How Restorative Approach is Leading the Way

Gwent PCC Ian Johnston made his comments earlier today as he went back to school with the Welsh Assembly Member for Monmouth, Nick Ramsay, to congratulate staff and pupils at Monmouth Comprehensive School on becoming the first secondary school in the UK to receive the Restorative Justice Council's Quality Standards Mark. The school received the mark for its successful approach to building community cohesion through secure and lasting relationships.

Funded with £50,000 over two years from Mr Johnston's office in addition to funding from Monmouthshire County Council and Gwent Local Authorities, the Making Connections project run by Monmouth Comprehensive School aims to bring together those harmed by conflict and those responsible for it into communication. This enables everyone affected by a particular incident to play a part in repairing the harm and finding a positive way forward. During their visit today, Mr Johnston and Mr Ramsay met with staff and pupils at the school to find out how the project has made a real and positive difference.

The 'restorative approach' at Monmouth Comprehensive School starts in the classroom with students encouraged to share their thoughts and feelings, develop empathy for others and explore the impact of behaviours. These skills are then used to good effect during conflict resolution sessions when harm has been caused. Three years after the scheme was introduced at Monmouth Comprehensive School, exclusions for inappropriate behaviours are down by 93% with only 13 days lost last year through exclusions.
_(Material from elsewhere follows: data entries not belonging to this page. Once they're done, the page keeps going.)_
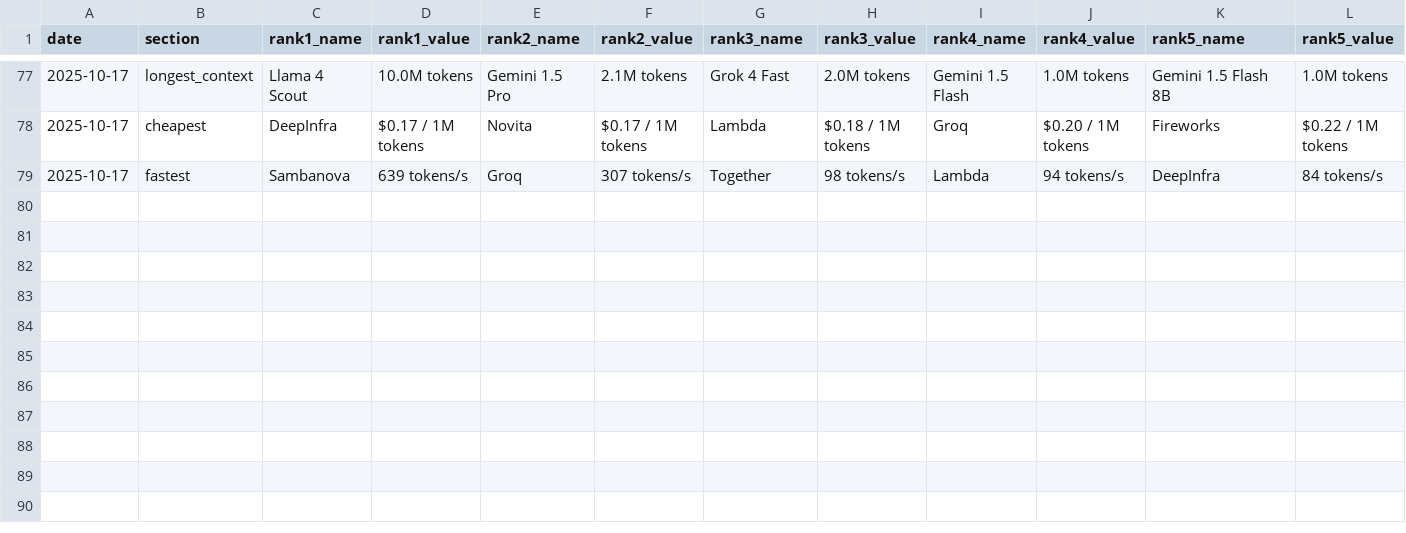
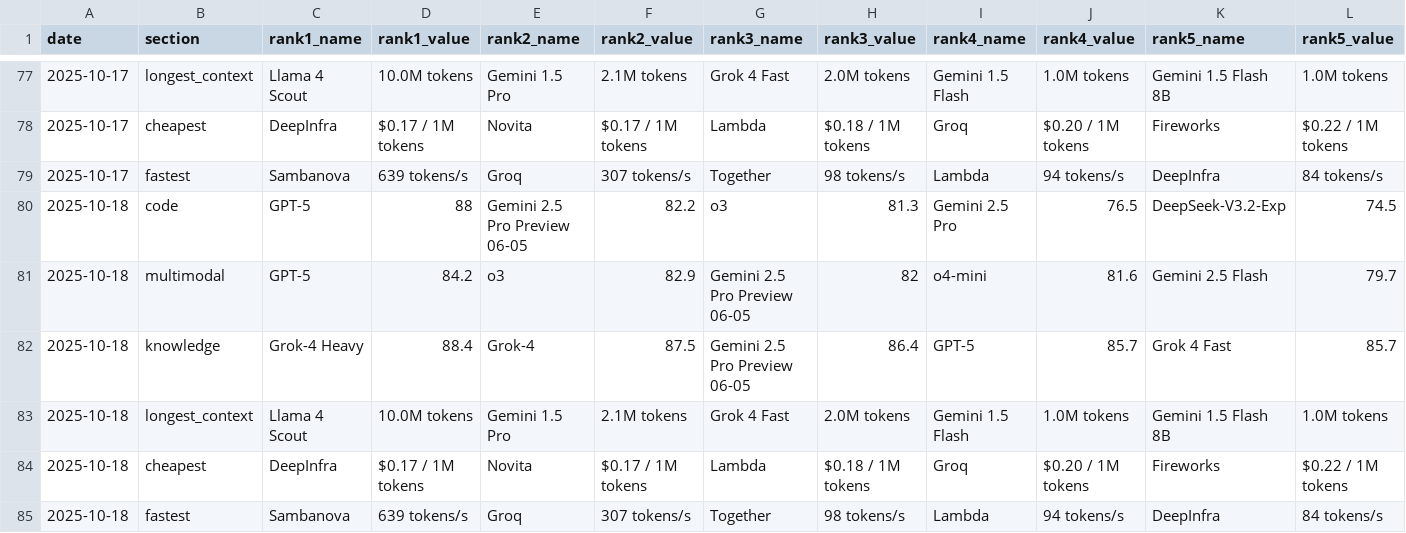
Before and after one commit to Thejokers-95/Llm-update, a CSV file: history/history.csv, drawn as a sheet; only a part is shown, gaps mark what is left out.

```diff
--- a/history/history.csv
+++ b/history/history.csv
@@ -79 +79,7 @@ date,section,rank1_name,rank1_value,rank2_name,rank2_value,rank3_name,rank3_valu
 "2025-10-17","fastest","Sambanova","639 tokens/s","Groq","307 tokens/s","Together","98 tokens/s","Lambda","94 tokens/s","DeepInfra","84 tokens/s"
+"2025-10-18","code","GPT-5","88","Gemini 2.5 Pro Preview 06-05","82.2","o3","81.3","Gemini 2.5 Pro","76.5","DeepSeek-V3.2-Exp","74.5"
+"2025-10-18","multimodal","GPT-5","84.2","o3","82.9","Gemini 2.5 Pro Preview 06-05","82","o4-mini","81.6","Gemini 2.5 Flash","79.7"
+"2025-10-18","knowledge","Grok-4 Heavy","88.4","Grok-4","87.5","Gemini 2.5 Pro Preview 06-05","86.4","GPT-5","85.7","Grok 4 Fast","85.7"
+"2025-10-18","longest_context","Llama 4 Scout","10.0M tokens","Gemini 1.5 Pro","2.1M tokens","Grok 4 Fast","2.0M tokens","Gemini 1.5 Flash","1.0M tokens","Gemini 1.5 Flash 8B","1.0M tokens"
+"2025-10-18","cheapest","DeepInfra","$0.17 / 1M tokens","Novita","$0.17 / 1M tokens","Lambda","$0.18 / 1M tokens","Groq","$0.20 / 1M tokens","Fireworks","$0.22 / 1M tokens"
+"2025-10-18","fastest","Sambanova","639 tokens/s","Groq","307 tokens/s","Together","98 tokens/s","Lambda","94 tokens/s","DeepInfra","84 tokens/s"
```
Also changed, not shown: 1 other file.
The school has removed detentions and merit systems so that it can promote the intrinsic motivation in young people to look out for one another.

The latest evidence suggests that the approach helps reduce levels of crime, in particular amongst young people. In Monmouth, referrals to youth offending teams are down by 78% compared to three years ago and levels of anti-social behaviour with a youth tag have dropped by 48%, which in part are attributable to the climate and ethos created by the approach at the school. This year also saw the schools highest set of results at A Level and GCSE (with 94% of student getting at least 5 A* -C grades).

The funding from the Police and Crime Commissioner over the last two years has been spent on providing high quality training, support and development for Gwent Police and other partner organisations in the methods of restorative approaches. They are all now using the same 'restorative' language. The aim is to enable those who have received training to become qualified trainers themselves and to extend the project beyond the borders of Gwent. Monmouthshire County Council has also committed itself to the project and aims to develop the restorative principles across the authority.

According to Ian Johnston, the results in Monmouthshire prove that implementing a restorative approach can help reduce crime and reoffending whilst increasing satisfaction rates amongst victims.

"Young people stand a much better chance if they are coming out of school with the right attitude and without any offending behaviour and that's what this project is all about", explained Mr Johnston.

"The restorative justice approach focuses on putting things right for the long term by repairing relationships and bringing people together. Not only does it give the victim the opportunity to get some satisfaction and closure, it also gives the offender an opportunity to make amends, see what impact their actions have had on their victims and make a positive contribution to society without being criminalised."

Mr Johnston added: "If the restorative approach is adopted throughout Wales and beyond, it could have a significant impact on reducing criminal activity by addressing the root causes of problems before they escalate into something bigger."

The Deputy Headmaster at Monmouth Comprehensive School, Andy Williams, has been teaching at the school for 12 years and has been championing the restorative approach for the last seven years.

He believes by keeping pupils in school and helping them through problems that lead to inappropriate behaviour, the restorative approach can help reduce the number of young people not in education, work or training.

Highlighting the benefits of the project, Andy Williams, said: "This project helps build the confidence and self-esteem of young people and diverts them away from crime. Using a restorative approach has helped staff and pupils at the school to have a much happier place to work and study. The outstanding GCSE results the pupils achieved this year and the significant reduction in exclusions and levels of anti-social behaviour prove that the restorative approach has the desired effect on all aspects of schooling in the 21st century.

All our teaching and learning have essential restorative elements at their heart. The language we use to communicate with pupils is compassionate and non-violent and the way staff deal with situations is also done in a restorative way. It's not a 'cosy' response and we do hold people to account. It's just a more human and mindful approach which helps people to reflect on their behaviour."

The Welsh Assembly Member for Monmouth, Nick Ramsay, said: "I'm pleased to support this innovative approach to dealing with exclusions. Prevention is always better than cure and if we can get to the root of why some pupils act in the way they do then we have a much better chance of solving the problem. I look forward to working with the Commissioner and the staff and pupils of Monmouth Comprehensive School to develop this scheme."

Three years after the scheme was introduced at Monmouth Comprehensive School, Andy Williams believes the results now prove it's time to roll out the project into more schools and communities throughout Wales.